| Task statement |
Using the entries below, show all lines with the string "required".

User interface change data
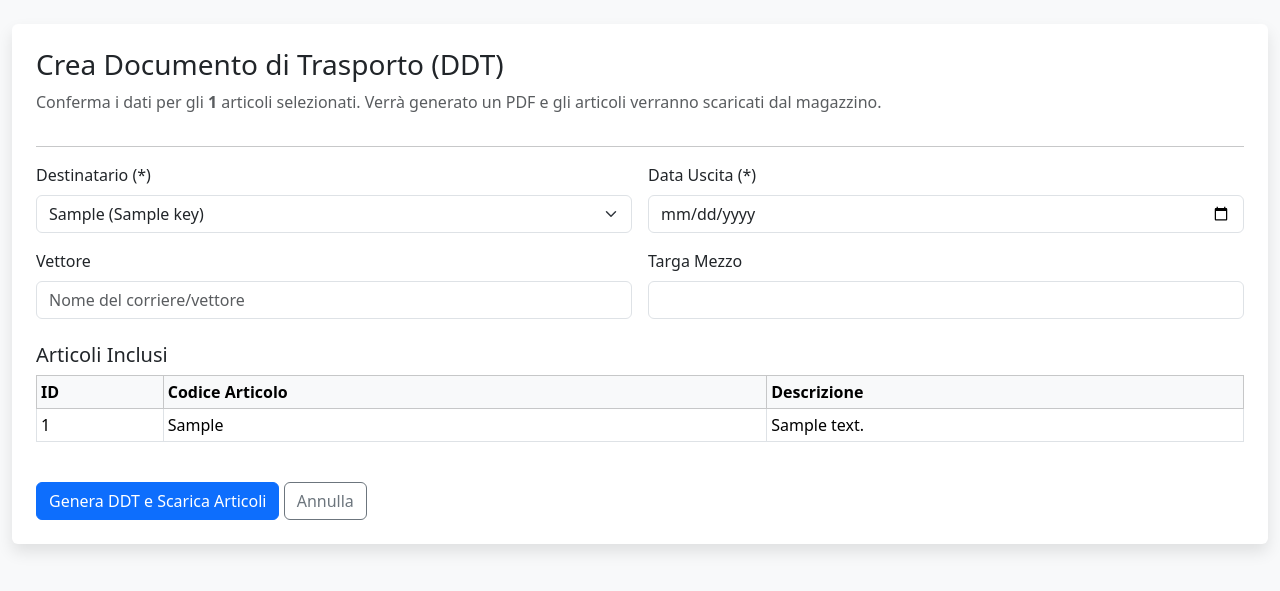
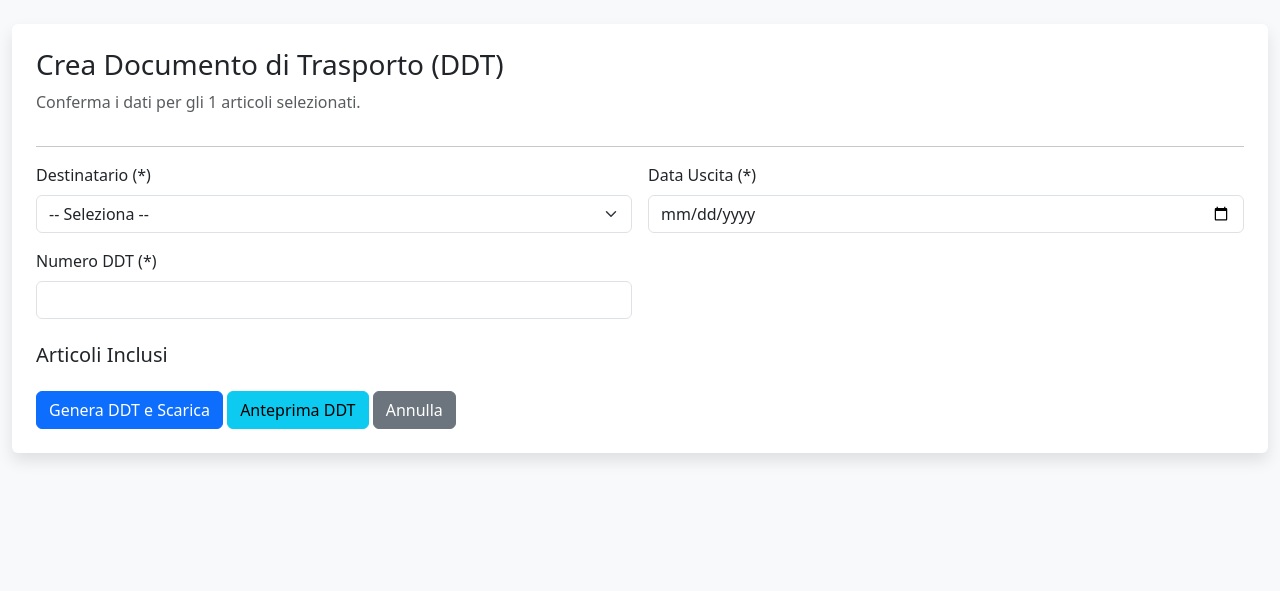
Before and after one commit to Camarsrl/gestionale_web, a Flask app: template templates/ddt_setup.html in a window 1280 px wide. Shown: the part 66-657 px from the top of the page. Run offline with Flask 3, Linux system fonts and the light colour scheme; the visitor is signed in with stand-in values (Sample User, id 1); tables that the repository leaves empty hold one stand-in row (values such as "Sample post"); the template is opened without the code that fills it: values that come from a table or form of the project are taken from there, most other values are stand-ins (such as "Sample title", 1, 10 or a date in 2020).

Commit message:
Update ddt_setup.html

```diff
--- a/templates/ddt_setup.html
+++ b/templates/ddt_setup.html
@@ -2,68 +2,34 @@
 {% block content %}
 <div class="card p-4">
     <h3>Crea Documento di Trasporto (DDT)</h3>
-    <p class="text-muted">
-        Conferma i dati per gli <strong>{{ articoli|length }}</strong> articoli selezionati.
-        Verrà generato un PDF e gli articoli verranno scaricati dal magazzino.
-    </p>
+    <p class="text-muted">Conferma i dati per gli {{ articoli|length }} articoli selezionati.</p>
     <hr>
-
-    <form method="post">
-        {% if csrf_token is defined %}{{ csrf_token() }}{% endif %}
-
-        <div class="row g-3">
+    <form method="POST">
+        <div class="row g-3 mb-4">
             <div class="col-md-6">
-                <label for="destinatario" class="form-label">Destinatario (*)</label>
-                <select name="destinatario_key" id="destinatario" class="form-select" required>
+                <label for="destinatario_key" class="form-label">Destinatario (*)</label>
+                <select name="destinatario_key" id="destinatario_key" class="form-select" required>
+                    <option value="" disabled selected>-- Seleziona --</option>
                     {% for key, dest in destinatari.items() %}
-                        <option value="{{ key }}">{{ dest.ragione_sociale }} ({{ key }})</option>
-                    {% else %}
-                        <option value="" disabled>Nessun destinatario salvato. Aggiungilo da "Gestisci Destinatari".</option>
+                        <option value="{{ key }}">{{ key }}</option>
                     {% endfor %}
                 </select>
             </div>
-
             <div class="col-md-6">
                 <label for="data_uscita" class="form-label">Data Uscita (*)</label>
                 <input type="date" name="data_uscita" id="data_uscita" class="form-control" value="{{ today }}" required>
             </div>
-
             <div class="col-md-6">
-                <label for="vettore" class="form-label">Vettore</label>
-                <input type="text" name="vettore" id="vettore" class="form-control" placeholder="Nome del corriere/vettore">
-            </div>
-
-            <div class="col-md-6">
-                <label for="targa" class="form-label">Targa Mezzo</label>
-                <input type="text" name="targa" id="targa" class="form-control">
+                <label for="n_ddt" class="form-label">Numero DDT (*)</label>
+                <input type="text" name="n_ddt" id="n_ddt" class="form-control" required>
             </div>
         </div>
 
-        <h5 class="mt-4">Articoli Inclusi</h5>
-        <div class="table-responsive" style="max-height: 30vh;">
-            <table class="table table-sm table-bordered align-middle">
-                <thead class="table-light">
-                    <tr>
-                        <th>ID</th>
-                        <th>Codice Articolo</th>
-                        <th>Descrizione</th>
-                    </tr>
-                </thead>
-                <tbody>
-                    {% for art in articoli %}
-                    <tr>
-                        <td>{{ art.id }}</td>
-                        <td>{{ art.codice_articolo }}</td>
-                        <td>{{ art.descrizione | truncate(50) }}</td>
-                    </tr>
-                    {% endfor %}
-                </tbody>
-            </table>
-        </div>
-
+        <h5>Articoli Inclusi</h5>
         <div class="mt-4">
-            <button type="submit" class="btn btn-primary">Genera DDT e Scarica Articoli</button>
-            <a href="{{ url_for('index') }}" class="btn btn-outline-secondary">Annulla</a>
+            <button type="submit" class="btn btn-primary">Genera DDT e Scarica</button>
+            <button type="submit" formaction="{{ url_for('ddt_preview', ids=request.args.get('ids')) }}" formtarget="_blank" class="btn btn-info">Anteprima DDT</button>
+            <a href="{{ url_for('index') }}" class="btn btn-secondary">Annulla</a>
         </div>
     </form>
 </div>
```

| Answer to this problem |
-                <select name="destinatario_key" id="destinatario" class="form-select" required>
+                <select name="destinatario_key" id="destinatario_key" class="form-select" required>
                 <input type="date" name="data_uscita" id="data_uscita" class="form-control" value="{{ today }}" required>
+                <input type="text" name="n_ddt" id="n_ddt" class="form-control" required>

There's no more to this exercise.